Adam Pini: The best thing you can do is find a store that has the optics and walk outside if they’ll let you and look through them. Everybody’s eyes are different so everyone’s take on optical clarity is going to be different. For me, what I look for is tactile adjustments on the turrets, it has a reticle that I like, whether that be an H59, a Tremor 3, or the Leupold CCH…Then, does it fit the size and weight that I like? It it aesthetically pleasing?
You Get What You Pay For
And finally, is it a quality scope? If you spend 2-300 dollars and you’re going to get a 2-300 dollar optic. With optics and guns, you get what you pay for. It’s not uncommon to pay as much, or more, for the optic than on the gun.
Now for me, for complete transparency, I am supported by Leupold. I shoot their Mark V. I actually bought my first Mark V before they ever decided to help me out. But I think for a turnkey, competitive scope, they are phenomenal.
One of the things I’d also mention that I look for personally is a fair amount of eye relief. The way I shoot, I am generally a little further back off the gun, especially when shooting barricades.

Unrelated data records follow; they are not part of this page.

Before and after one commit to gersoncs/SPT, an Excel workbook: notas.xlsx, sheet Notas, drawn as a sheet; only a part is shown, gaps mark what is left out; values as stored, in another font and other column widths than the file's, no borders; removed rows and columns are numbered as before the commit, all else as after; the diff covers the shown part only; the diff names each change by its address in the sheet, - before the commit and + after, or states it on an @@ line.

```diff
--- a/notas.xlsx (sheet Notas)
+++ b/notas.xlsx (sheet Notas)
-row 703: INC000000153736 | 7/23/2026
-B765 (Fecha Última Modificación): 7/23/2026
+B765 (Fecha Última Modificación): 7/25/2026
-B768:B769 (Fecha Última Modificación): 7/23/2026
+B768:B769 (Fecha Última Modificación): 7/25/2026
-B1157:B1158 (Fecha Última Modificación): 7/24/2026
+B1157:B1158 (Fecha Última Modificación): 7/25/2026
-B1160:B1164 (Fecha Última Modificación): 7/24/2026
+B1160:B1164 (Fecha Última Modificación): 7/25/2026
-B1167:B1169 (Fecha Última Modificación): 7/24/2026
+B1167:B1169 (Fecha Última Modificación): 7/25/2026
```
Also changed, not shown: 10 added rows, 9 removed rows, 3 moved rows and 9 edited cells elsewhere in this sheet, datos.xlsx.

So, I want something that has a little bit more forgiving eye box, and has eye relief to where I have edge-to-edge clarity.
Q: If we’re just starting out in precision rifle shooting, what ranges should we be shooting at?
Adam Pini: To start out, from 100-300 yards, you can do a lot of great stuff. Even buying a .22 and practicing at 50 yards is going to give you very sound – and I know Ash hates this word – fundamentals. But starting out, 100 yards is good because if you cannot get consistency and maintain 1 MOA and under, then its just expensive noisemaking at any further distance.
Like today, Im working barricades at 300 yards…shooting one minute targets off of barricades at 300, just because that’s what I like working on. I think barricade work for precision rifle shooting is an important skill to have and maintain, and it’s like anything…if you don’t practice, you lose it.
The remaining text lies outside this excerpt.